- Creatinine levels
- Blood urea nitrogen (BUN)
CKD changes the results of several other tests. You will need to have the following tests as often as every 2 to 3 months when kidney disease gets worse:
Other tests that may be done to look for the cause or type of kidney disease include:
- CT scan of the abdomen
- MRI of the abdomen
- Ultrasound of the abdomen
- Kidney biopsy
- Kidney scan
- Kidney ultrasound
This disease may also change the results of the following tests:
- Parathyroid hormone (PTH)
- Bone density test
- Vitamin D level
Blood pressure control will slow further kidney damage.
- Angiotensin-converting enzyme (ACE) inhibitors or angiotensin receptor blockers (ARBs) are used most often.
- The goal is to keep blood pressure at or below 130/80 mm Hg.
Making lifestyle changes can help protect the kidneys, and prevent heart disease and stroke, such as:
- DO NOT smoke.
- Eat meals that are low in fat and cholesterol.
- Get regular exercise (talk to your provider or nurse before starting to exercise).
- Take medicines to lower your cholesterol, if needed.
- Keep your blood sugar under control.
- Avoid eating too much salt or potassium.
Always talk to your kidney specialist before taking any over-the-counter medicine. This includes vitamins, herbs and supplements. Make sure all of the providers you visit know you have CKD. Other treatments may include:
- Medicines called phosphate binders, to help prevent high phosphorous levels
- Extra iron in the diet, iron pills, iron given through a vein (intravenous iron) special shots of a medicine called erythropoietin, and blood transfusions to treat anemia
- Extra calcium and vitamin D (always talk to your provider before taking)
Your provider may have you follow a special diet for CKD.
- Limiting fluids
- Eating less protein
- Restricting phosphorous and other electrolytes
- Getting enough calories to prevent weight loss
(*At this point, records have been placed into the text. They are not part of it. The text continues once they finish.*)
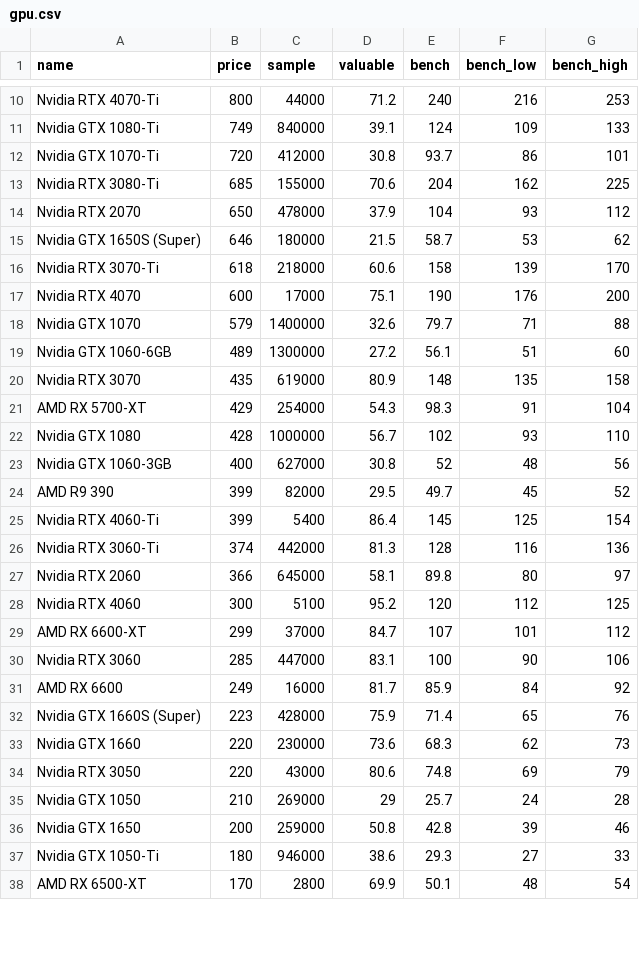
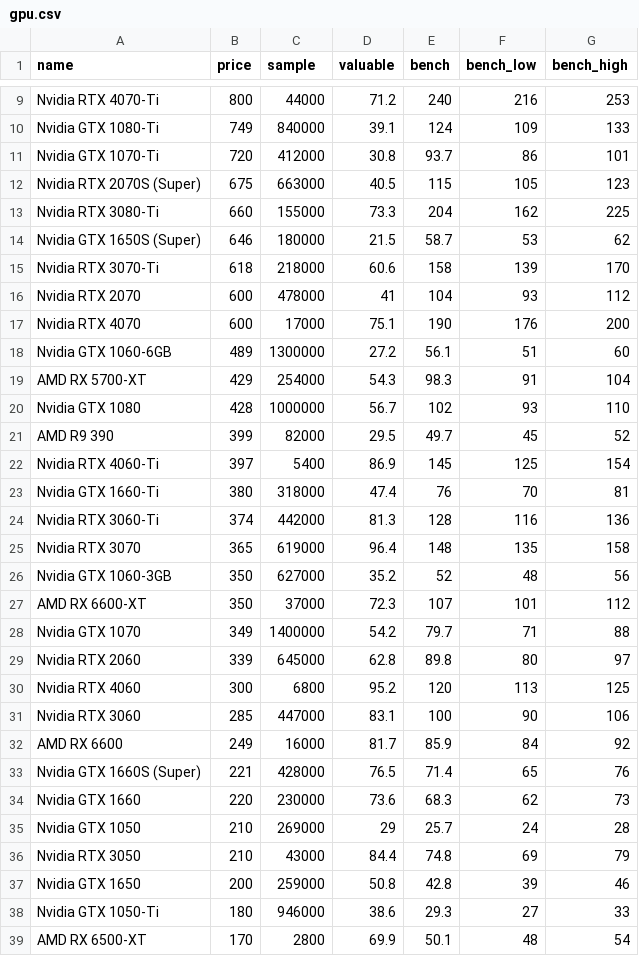
Before and after one commit to ShaokangJiang/CSE-203B-crapping, a CSV file: data/gpu.csv, drawn as a sheet; only a part is shown, gaps mark what is left out; the diff covers the shown part only.

```diff
--- a/data/gpu.csv
+++ b/data/gpu.csv
@@ -12,25 +11,27 @@ Nvidia GTX 1080-Ti,749,840000,39.1,124,109,133
 Nvidia GTX 1070-Ti,720,412000,30.8,93.7,86,101
-Nvidia RTX 3080-Ti,685,155000,70.6,204,162,225
-Nvidia RTX 2070,650,478000,37.9,104,93,112
+Nvidia RTX 2070S (Super),675,663000,40.5,115,105,123
+Nvidia RTX 3080-Ti,660,155000,73.3,204,162,225
 Nvidia GTX 1650S (Super),646,180000,21.5,58.7,53,62
 Nvidia RTX 3070-Ti,618,218000,60.6,158,139,170
+Nvidia RTX 2070,600,478000,41,104,93,112
 Nvidia RTX 4070,600,17000,75.1,190,176,200
-Nvidia GTX 1070,579,1400000,32.6,79.7,71,88
 Nvidia GTX 1060-6GB,489,1300000,27.2,56.1,51,60
-Nvidia RTX 3070,435,619000,80.9,148,135,158
 AMD RX 5700-XT,429,254000,54.3,98.3,91,104
 Nvidia GTX 1080,428,1000000,56.7,102,93,110
-Nvidia GTX 1060-3GB,400,627000,30.8,52,48,56
 AMD R9 390,399,82000,29.5,49.7,45,52
-Nvidia RTX 4060-Ti,399,5400,86.4,145,125,154
+Nvidia RTX 4060-Ti,397,5400,86.9,145,125,154
+Nvidia GTX 1660-Ti,380,318000,47.4,76,70,81
 Nvidia RTX 3060-Ti,374,442000,81.3,128,116,136
-Nvidia RTX 2060,366,645000,58.1,89.8,80,97
-Nvidia RTX 4060,300,5100,95.2,120,112,125
-AMD RX 6600-XT,299,37000,84.7,107,101,112
+Nvidia RTX 3070,365,619000,96.4,148,135,158
+Nvidia GTX 1060-3GB,350,627000,35.2,52,48,56
+AMD RX 6600-XT,350,37000,72.3,107,101,112
+Nvidia GTX 1070,349,1400000,54.2,79.7,71,88
+Nvidia RTX 2060,339,645000,62.8,89.8,80,97
+Nvidia RTX 4060,300,6800,95.2,120,113,125
 Nvidia RTX 3060,285,447000,83.1,100,90,106
 AMD RX 6600,249,16000,81.7,85.9,84,92
-Nvidia GTX 1660S (Super),223,428000,75.9,71.4,65,76
+Nvidia GTX 1660S (Super),221,428000,76.5,71.4,65,76
 Nvidia GTX 1660,220,230000,73.6,68.3,62,73
-Nvidia RTX 3050,220,43000,80.6,74.8,69,79
 Nvidia GTX 1050,210,269000,29,25.7,24,28
+Nvidia RTX 3050,210,43000,84.4,74.8,69,79
 Nvidia GTX 1650,200,259000,50.8,42.8,39,46
```
Also changed, not shown: 2 removed rows and 4 edited cells elsewhere in this file, data/cpu.csv, data/hdd.csv, 2 other files.
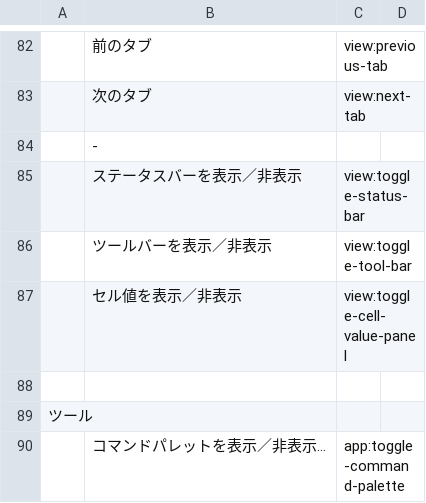
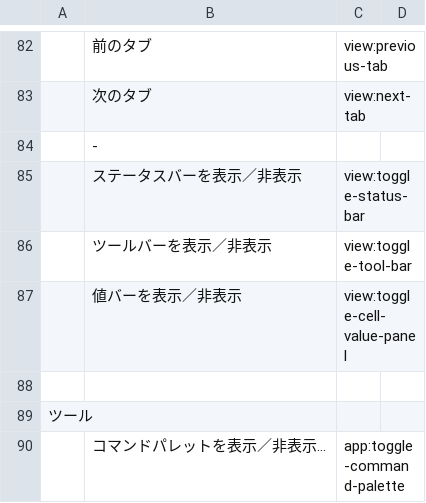
Before and after one commit to kohii/smoothcsv, a TSV file: smoothcsv-app-modules/smoothcsv-core/src/main/resources/smoothcsv-core/smoothcsv-menubar_ja.tsv, drawn as a sheet; only a part is shown, gaps mark what is left out.

Commit message:
Edit label

```diff
--- a/smoothcsv-app-modules/smoothcsv-core/src/main/resources/smoothcsv-core/smoothcsv-menubar_ja.tsv
+++ b/smoothcsv-app-modules/smoothcsv-core/src/main/resources/smoothcsv-core/smoothcsv-menubar_ja.tsv
@@ -86,3 +86,3 @@
 	ツールバーを表示／非表示	view:toggle-tool-bar
-	セル値を表示／非表示	view:toggle-cell-value-panel
+	値バーを表示／非表示	view:toggle-cell-value-panel
 
```
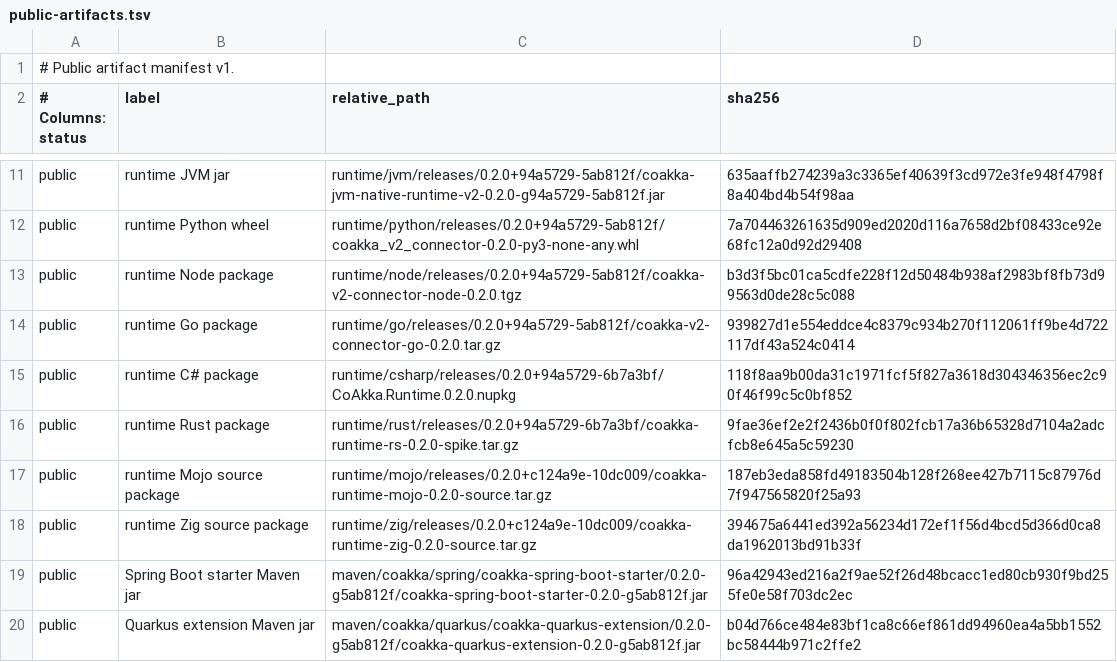
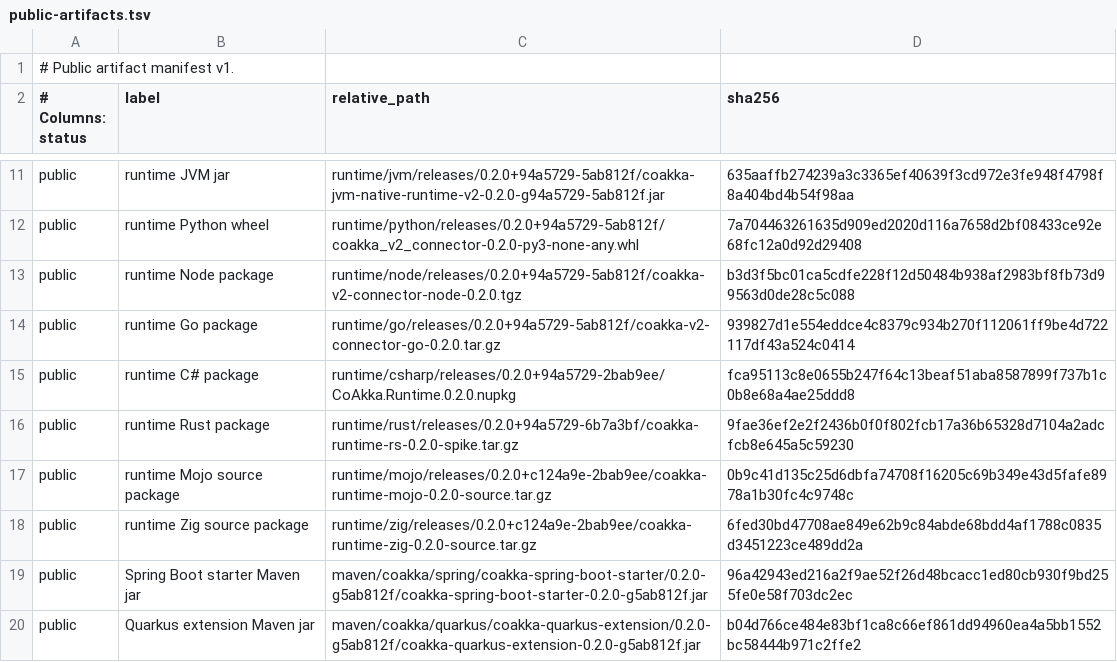
Before and after one commit to phuong-tran/coakka-publish, a TSV file: artifacts/public-artifacts.tsv, drawn as a sheet; only a part is shown, gaps mark what is left out.

```diff
--- a/artifacts/public-artifacts.tsv
+++ b/artifacts/public-artifacts.tsv
@@ -14,6 +14,6 @@ public	runtime Node package	runtime/node/releases/0.2.0+94a5729-5ab812f/coakka-v
 public	runtime Go package	runtime/go/releases/0.2.0+94a5729-5ab812f/coakka-v2-connector-go-0.2.0.tar.gz	939827d1e554eddce4c8379c934b270f112061ff9be4d722117df43a524c0414
-public	runtime C# package	runtime/csharp/releases/0.2.0+94a5729-6b7a3bf/CoAkka.Runtime.0.2.0.nupkg	118f8aa9b00da31c1971fcf5f827a3618d304346356ec2c90f46f99c5c0bf852
+public	runtime C# package	runtime/csharp/releases/0.2.0+94a5729-2bab9ee/CoAkka.Runtime.0.2.0.nupkg	fca95113c8e0655b247f64c13beaf51aba8587899f737b1c0b8e68a4ae25ddd8
 public	runtime Rust package	runtime/rust/releases/0.2.0+94a5729-6b7a3bf/coakka-runtime-rs-0.2.0-spike.tar.gz	9fae36ef2e2f2436b0f0f802fcb17a36b65328d7104a2adcfcb8e645a5c59230
-public	runtime Mojo source package	runtime/mojo/releases/0.2.0+c124a9e-10dc009/coakka-runtime-mojo-0.2.0-source.tar.gz	187eb3eda858fd49183504b128f268ee427b7115c87976d7f947565820f25a93
-public	runtime Zig source package	runtime/zig/releases/0.2.0+c124a9e-10dc009/coakka-runtime-zig-0.2.0-source.tar.gz	394675a6441ed392a56234d172ef1f56d4bcd5d366d0ca8da1962013bd91b33f
+public	runtime Mojo source package	runtime/mojo/releases/0.2.0+c124a9e-2bab9ee/coakka-runtime-mojo-0.2.0-source.tar.gz	0b9c41d135c25d6dbfa74708f16205c69b349e43d5fafe8978a1b30fc4c9748c
+public	runtime Zig source package	runtime/zig/releases/0.2.0+c124a9e-2bab9ee/coakka-runtime-zig-0.2.0-source.tar.gz	6fed30bd47708ae849e62b9c84abde68bdd4af1788c0835d3451223ce489dd2a
 public	Spring Boot starter Maven jar	maven/coakka/spring/coakka-spring-boot-starter/0.2.0-g5ab812f/coakka-spring-boot-starter-0.2.0-g5ab812f.jar	96a42943ed216a2f9ae52f26d48bcacc1ed80cb930f9bd255fe0e58f703dc2ec
```
Also changed, not shown: 18 other files.
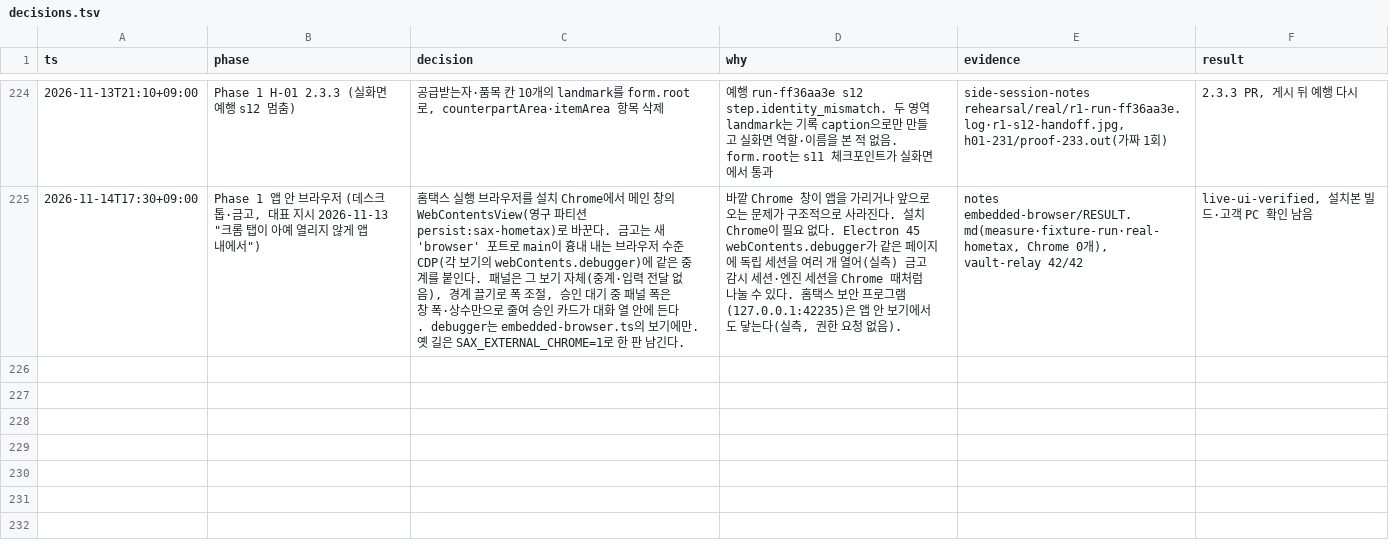
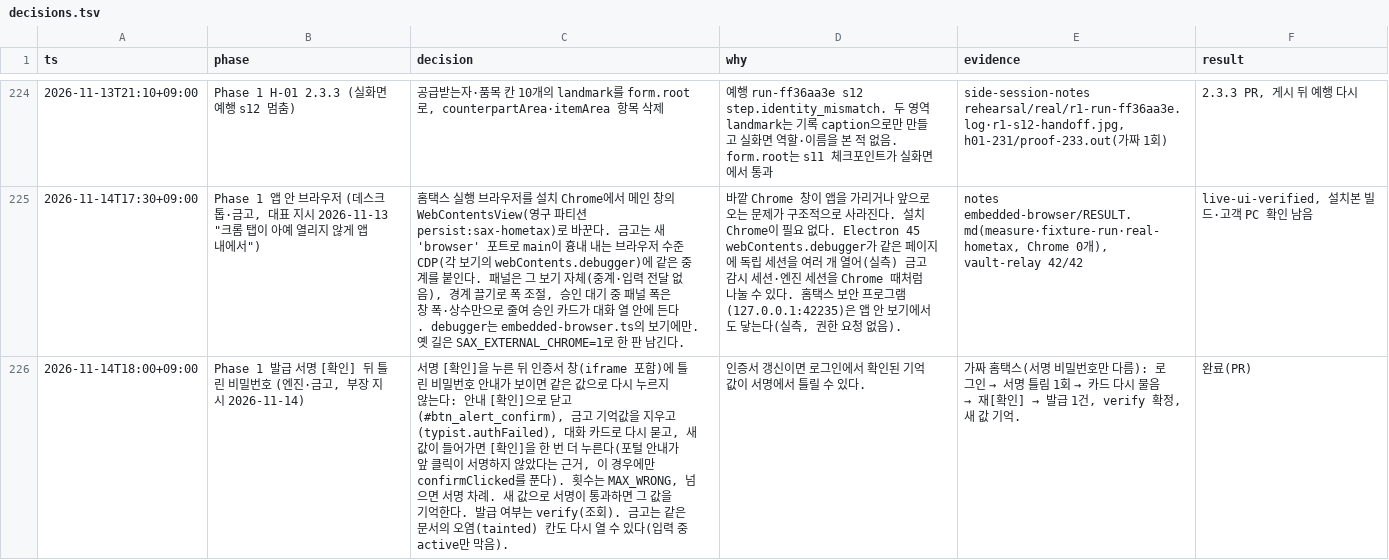
Before and after one commit to LAF-labs/tex, a TSV file: poc/reports/decisions.tsv, drawn as a sheet; only a part is shown, gaps mark what is left out; the diff names each change by its address in the sheet, - before the commit and + after, or states it on an @@ line.

```diff
--- a/poc/reports/decisions.tsv
+++ b/poc/reports/decisions.tsv
+row 226: 2026-11-14T18:00+09:00 | Phase 1 발급 서명 [확인] 뒤 틀린 비밀번호 (엔진·금고, 부장 지시 2026-11-14) | 서명 [확인]을 누른 뒤 인증서 창(iframe 포함)에 틀린 비밀번호 안내가 보이면 같은 값으로 다시 누르지 않는다: 안내 [확인]으로 닫고(#btn_alert_confirm), 금고 기억값을 지우고(typist.authFailed), 대화 카드로 다시 묻고, 새 값이 들어가면 [확인]을 한 번 더 누른다(포털 안내가 앞 클릭이 서명하지 않았다는 근거, 이 경우에만 confirmClicked를 푼다). 횟수는 MAX_WRONG, 넘으면 서명 차례. 새 값으로 서명이 통과하면 그 값을 기억한다. 발급 여부는 verify(조회). 금고는 같은 문서의 오염(tainted) 칸도 다시 열 수 있다(입력 중 active만 막음). | 인증서 갱신이면 로그인에서 확인된 기억값이 서명에서 틀릴 수 있다. | 가짜 홈택스(서명 비밀번호만 다름): 로그인 → 서명 틀림 1회 → 카드 다시 물음 → 재[확인] → 발급 1건, verify 확정, 새 값 기억. | 완료(PR)
```
Also changed, not shown: 5 other files.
All people with CKD should be up-to-date on the following vaccinations:
More information and support for people with CKD and their families can be found at a kidney disease support group.
Many people are not diagnosed with CKD until they have lost most of their kidney function.
There is no cure for CKD. If it worsens to ESRD, and how quickly, depends on:
- The cause of kidney damage
- How well you take care of yourself
Kidney failure is the last stage of CKD. This is when your kidneys can no longer support our body's needs.
Your provider will discuss dialysis with you before you need it. Dialysis removes waste from your blood when your kidneys can no longer do their job.
In most cases, you will go to dialysis when you have only 10 to 15% of your kidney function left.
Even people who are waiting for a kidney transplant may need dialysis while waiting.
Complications may include:
- Bleeding from the stomach or intestines
- Bone, joint, and muscle pain
- Changes in blood sugar
- Damage to nerves of the legs and arms (peripheral neuropathy)
- Fluid buildup around the lungs (pleural effusion)
- Heart and blood vessel complications
- High phosphorous levels
- High potassium levels
- Increased risk of infections
- Liver damage or failure
- Miscarriages and infertility
- Swelling (edema)
- Weakening of the bones and increased risk of fractures
Treating the condition that is causing the problem may help prevent or delay CKD. People who have diabetes should control their blood sugar and blood pressure levels and should not smoke.
Christov M, Sprague SM. Chronic kidney disease - mineral bone disorder. In: Yu ASL, Chertow GM, Luyckx VA, Marsden PA, Skorecki K, Taal MW, eds. Brenner and Rector's The Kidney. 11th ed. Philadelphia, PA: Elsevier; 2020:chap 53.
Grams ME, McDonald SP. Epidemiology of chronic kidney disease and dialysis. In: Feehally J, Floege J, Tonelli M, Johnson RJ, eds. Comprehensive Clinical Nephrology. 6th ed. Philadelphia, PA: Elsevier; 2019:chap 77.
Taal MW. Classification and management of chronic kidney disease. In: Yu ASL, Chertow GM, Luyckx VA, Marsden PA, Skorecki K, Taal MW, eds. Brenner and Rector's The Kidney. 11th ed. Philadelphia, PA: Elsevier; 2020:chap 59.
Last reviewed on: 7/27/2021
Reviewed by: Walead Latif, MD, Nephrologist and Clinical Associate Professor, Rutgers Medical School, Newark, NJ. Review provided by VeriMed Healthcare Network. Also reviewed by David Zieve, MD, MHA, Medical Director, Brenda Conaway, Editorial Director, and the A.D.A.M. Editorial team.